The new figures, announced Thursday, will have repercussions for the peace talks between Israel and the Palestinians, especially when the two sides begin negotiating issues such as the status of Jerusalem.
Demographics have been an important element of the Israeli-Palestinian conflict, with liberals in Israel citing the rapid Palestinian population growth as a key reason for arriving quickly at a peace settlement.
A statement by the Palestinian Statistics Bureau said 1.65 million Palestinians live in the West Bank; 1.02 million in Gaza; and 210,000 in East Jerusalem. In addition, some 325,000 Palestinians with residency rights in the West Bank and Gaza have been living abroad for more than a year. If they return, this would bring the total to 3.2 million.
The most recent Israeli figures on the Palestinian population stem from the mid-1990s. At the time, 1.12 million Palestinians lived in the West Bank, 748,000 in the Gaza Strip and 180,000 in east Jerusalem, for a total of just over 2 million.
The head of the statistics bureau, Hassan Abu Libdeh, attributed the sharp increase mainly to systematic underreporting of Palestinian population figures during the years of Israeli occupation. He also noted the high birth rate in the Palestinian areas and said thousands of Palestinians returned from exile after the 1993 autonomy accord with Israel.
In east Jerusalem, census takers were only able to obtain some information because Israeli authorities barred them from operating in the city. Israel has said such activity would undercut Israel's claim to sovereignty over all of Jerusalem.

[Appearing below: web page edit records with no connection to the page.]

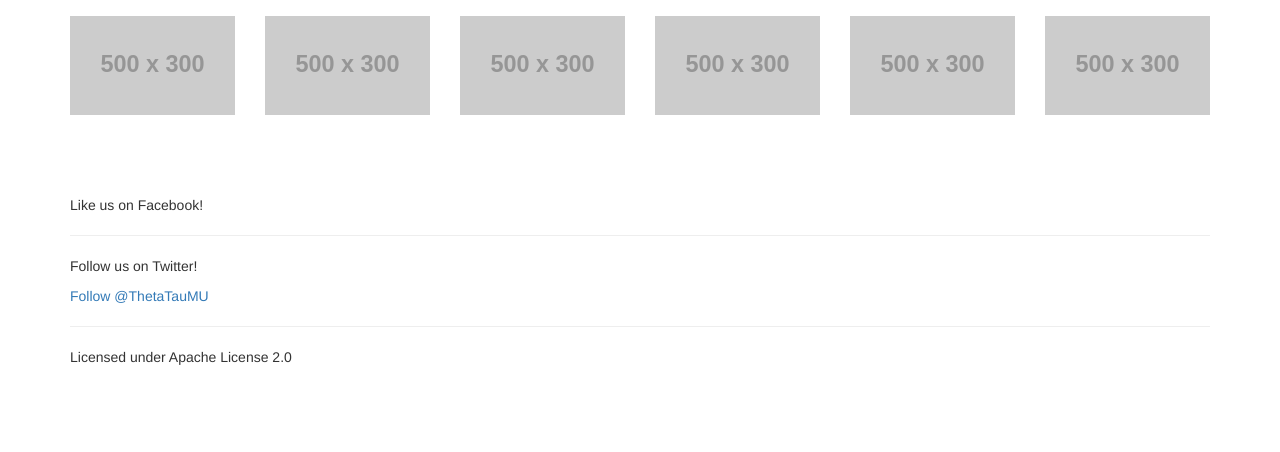
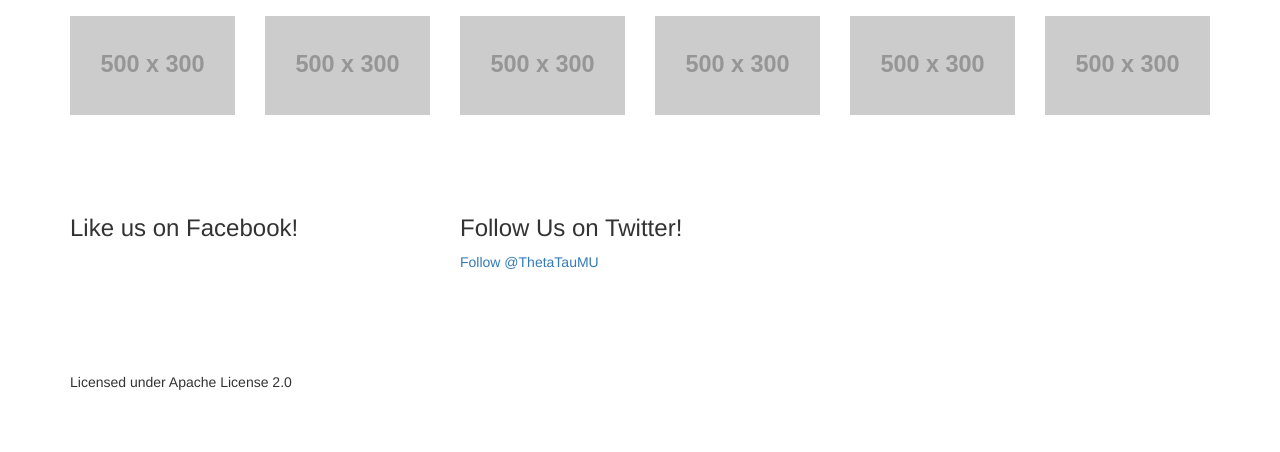
Before and after one commit to ThetaTauMiami/ThetaTauMiami-old, a Django app: page /info/ in a window 1280 px wide. Shown: the part 1304-1756 px from the top of the page. Before the commit the page ends 1669 px from the top, so only its background shows below. Run offline with Django 3.2, Linux system fonts and the light colour scheme; data comes from the database, SQL or seed files in the repository; grey boxes labelled with a size stand in for pictures from a placeholder-image service; parts of the project's set-up code (start-up, migrations or seed data) failed here and were passed over; some libraries are stand-ins or nearby versions.

Commit message:
Some small formatting changes to the social media links.
Social media links added to a django template box so they can be
overridden where appropriate.

```diff
--- a/templates/base.html
+++ b/templates/base.html
@@ -67,31 +67,28 @@
 
 	{% endblock %}
 
-
-
-	<div class="container">
-		<footer>
+	{% block socialmedia %}
+	<div class="section">
+		<div class="container">
 			<div class="row">
-				<div class="col-lg-12">
-					<p>Like us on Facebook!</p>
+				<div class="col-lg-4 col-md-4">
+					<h3>
+						Like us on Facebook!
+					</h3>
 					<div class="fb-like" data-href="https://www.facebook.com/ThetaTauMU" data-layout="standard" data-action="like" data-show-faces="false" data-share="false"></div>
-					<hr />
-					<p>Follow us on Twitter!</p>
+				</div>
+				<div class="col-lg-4 col-md-4">
+					<h3>
+						Follow Us on Twitter!
+					</h3>
 					<a href="https://twitter.com/ThetaTauMU" class="twitter-follow-button" data-show-count="false">Follow @ThetaTauMU</a>
-					<hr />
-					<p>Licensed under Apache License 2.0</p>
 				</div>
 			</div>
-		</footer>
+		<!-- /.row -->
+		</div>
+	</div>
 
-	</div>
-	<!-- /.container -->
-
-	<!-- JavaScript -->
-	<script src="//ajax.googleapis.com/ajax/libs/jquery/1.10.2/jquery.min.js"></script>
-	<script src="//netdna.bootstrapcdn.com/bootstrap/3.0.3/js/bootstrap.min.js"></script>
-	<script src="//s3.amazonaws.com/thetatau-miami/js/modern-business.js"></script>
-		<!-- Facebook like button -->
+	<!-- Facebook like button -->
 	<div id="fb-root"></div>
 	<script>
 		(function(d, s, id) {
@@ -108,6 +105,27 @@
 	<!-- Twitter Follow Button -->
 	<script>!function(d,s,id){var js,fjs=d.getElementsByTagName(s)[0],p=/^http:/.test(d.location)?'http':'https';if(!d.getElementById(id)){js=d.createElement(s);js.id=id;js.src=p+'://platform.twitter.com/widgets.js';fjs.parentNode.insertBefore(js,fjs);}}(document, 'script', 'twitter-wjs');</script>
 	<!-- End Twitter Follow Button -->
+
+	{% endblock %}
+
+	{% block license %}
+	<div class="container">
+		<footer>
+			<div class="row">
+				<div class="col-lg-12">
+					<p>Licensed under Apache License 2.0</p>
+				</div>
+			</div>
+		</footer>
+
+	</div>
+	<!-- /.container -->
+	{% endblock %}
+
+	<!-- JavaScript -->
+	<script src="//ajax.googleapis.com/ajax/libs/jquery/1.10.2/jquery.min.js"></script>
+	<script src="//netdna.bootstrapcdn.com/bootstrap/3.0.3/js/bootstrap.min.js"></script>
+	<script src="//s3.amazonaws.com/thetatau-miami/js/modern-business.js"></script>
 	<!-- End JavaScript -->
 
 </body>
```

Israeli legislator Dedi Zucker of the dovish Meretz party said he hoped the census results would help persuade Israeli hard-liners seeking to annex large parts of the West Bank and Gaza "that it is impossible to govern 3 million Palestinians."